>>>
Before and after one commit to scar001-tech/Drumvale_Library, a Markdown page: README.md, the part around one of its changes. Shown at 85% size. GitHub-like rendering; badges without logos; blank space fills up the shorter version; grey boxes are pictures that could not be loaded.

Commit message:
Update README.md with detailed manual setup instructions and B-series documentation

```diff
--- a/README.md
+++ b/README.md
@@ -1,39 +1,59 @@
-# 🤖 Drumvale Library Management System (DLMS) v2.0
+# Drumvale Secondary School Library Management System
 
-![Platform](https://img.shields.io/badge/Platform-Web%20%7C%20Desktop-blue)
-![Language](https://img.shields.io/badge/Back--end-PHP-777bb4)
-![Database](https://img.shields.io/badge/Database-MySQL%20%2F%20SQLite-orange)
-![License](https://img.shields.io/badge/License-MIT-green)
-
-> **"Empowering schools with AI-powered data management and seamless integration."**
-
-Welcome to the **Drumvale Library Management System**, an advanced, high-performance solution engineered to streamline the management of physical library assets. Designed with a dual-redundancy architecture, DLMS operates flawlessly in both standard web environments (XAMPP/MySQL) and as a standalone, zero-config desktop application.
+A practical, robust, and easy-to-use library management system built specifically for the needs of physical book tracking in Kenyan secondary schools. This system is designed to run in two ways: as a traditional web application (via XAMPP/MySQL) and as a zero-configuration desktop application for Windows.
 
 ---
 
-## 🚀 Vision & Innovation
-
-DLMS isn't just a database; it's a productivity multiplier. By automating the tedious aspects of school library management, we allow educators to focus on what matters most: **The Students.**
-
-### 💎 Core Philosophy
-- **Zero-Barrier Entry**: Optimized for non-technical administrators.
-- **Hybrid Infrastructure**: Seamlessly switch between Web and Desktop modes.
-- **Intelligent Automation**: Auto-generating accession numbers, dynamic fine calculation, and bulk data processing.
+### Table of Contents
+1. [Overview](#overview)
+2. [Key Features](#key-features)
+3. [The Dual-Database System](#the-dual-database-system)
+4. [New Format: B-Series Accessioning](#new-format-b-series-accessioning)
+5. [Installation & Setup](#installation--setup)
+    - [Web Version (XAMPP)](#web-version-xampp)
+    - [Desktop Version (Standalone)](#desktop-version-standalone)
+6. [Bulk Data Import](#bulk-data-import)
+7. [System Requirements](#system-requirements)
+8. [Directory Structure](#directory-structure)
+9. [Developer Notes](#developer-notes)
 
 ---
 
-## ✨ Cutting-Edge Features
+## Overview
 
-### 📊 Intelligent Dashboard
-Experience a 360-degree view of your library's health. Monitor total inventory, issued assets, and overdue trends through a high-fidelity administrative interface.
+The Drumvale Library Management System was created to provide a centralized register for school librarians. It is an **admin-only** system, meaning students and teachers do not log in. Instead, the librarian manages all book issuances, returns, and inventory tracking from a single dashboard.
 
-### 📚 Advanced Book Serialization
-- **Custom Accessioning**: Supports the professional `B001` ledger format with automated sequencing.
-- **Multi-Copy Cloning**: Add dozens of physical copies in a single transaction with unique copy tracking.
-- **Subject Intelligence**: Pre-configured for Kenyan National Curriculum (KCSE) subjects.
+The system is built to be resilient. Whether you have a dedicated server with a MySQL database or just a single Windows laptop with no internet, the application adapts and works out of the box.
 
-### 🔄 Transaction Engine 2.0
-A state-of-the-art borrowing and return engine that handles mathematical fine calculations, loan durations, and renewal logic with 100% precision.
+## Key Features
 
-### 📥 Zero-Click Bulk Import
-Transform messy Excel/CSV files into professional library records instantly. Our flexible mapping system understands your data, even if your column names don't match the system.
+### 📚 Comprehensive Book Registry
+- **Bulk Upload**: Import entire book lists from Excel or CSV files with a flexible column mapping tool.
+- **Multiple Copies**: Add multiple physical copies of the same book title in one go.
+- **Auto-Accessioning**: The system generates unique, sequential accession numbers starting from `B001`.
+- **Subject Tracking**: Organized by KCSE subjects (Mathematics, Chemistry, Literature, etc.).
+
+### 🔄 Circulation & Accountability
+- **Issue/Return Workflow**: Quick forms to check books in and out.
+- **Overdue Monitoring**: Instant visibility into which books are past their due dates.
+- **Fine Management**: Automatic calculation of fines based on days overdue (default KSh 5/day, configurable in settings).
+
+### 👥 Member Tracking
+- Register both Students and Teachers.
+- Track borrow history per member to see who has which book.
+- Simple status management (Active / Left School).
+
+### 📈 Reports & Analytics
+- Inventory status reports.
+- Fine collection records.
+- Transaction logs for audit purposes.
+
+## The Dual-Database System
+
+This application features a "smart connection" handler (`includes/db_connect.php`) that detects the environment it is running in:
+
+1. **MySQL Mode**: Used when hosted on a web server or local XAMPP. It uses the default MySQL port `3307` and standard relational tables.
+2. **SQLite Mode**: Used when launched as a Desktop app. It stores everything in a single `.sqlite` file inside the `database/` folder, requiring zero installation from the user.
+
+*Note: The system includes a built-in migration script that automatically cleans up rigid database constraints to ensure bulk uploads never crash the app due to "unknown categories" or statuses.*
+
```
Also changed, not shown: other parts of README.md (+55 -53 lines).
<<<
● **TASK TO COMPLETE**
Track down every line of the material containing the string "Accessioning", and copy it.

● **WRITTEN RESPONSE**
+4. [New Format: B-Series Accessioning](#new-format-b-series-accessioning)
-- **Custom Accessioning**: Supports the professional `B001` ledger format with automated sequencing.
+- **Auto-Accessioning**: The system generates unique, sequential accession numbers starting from `B001`.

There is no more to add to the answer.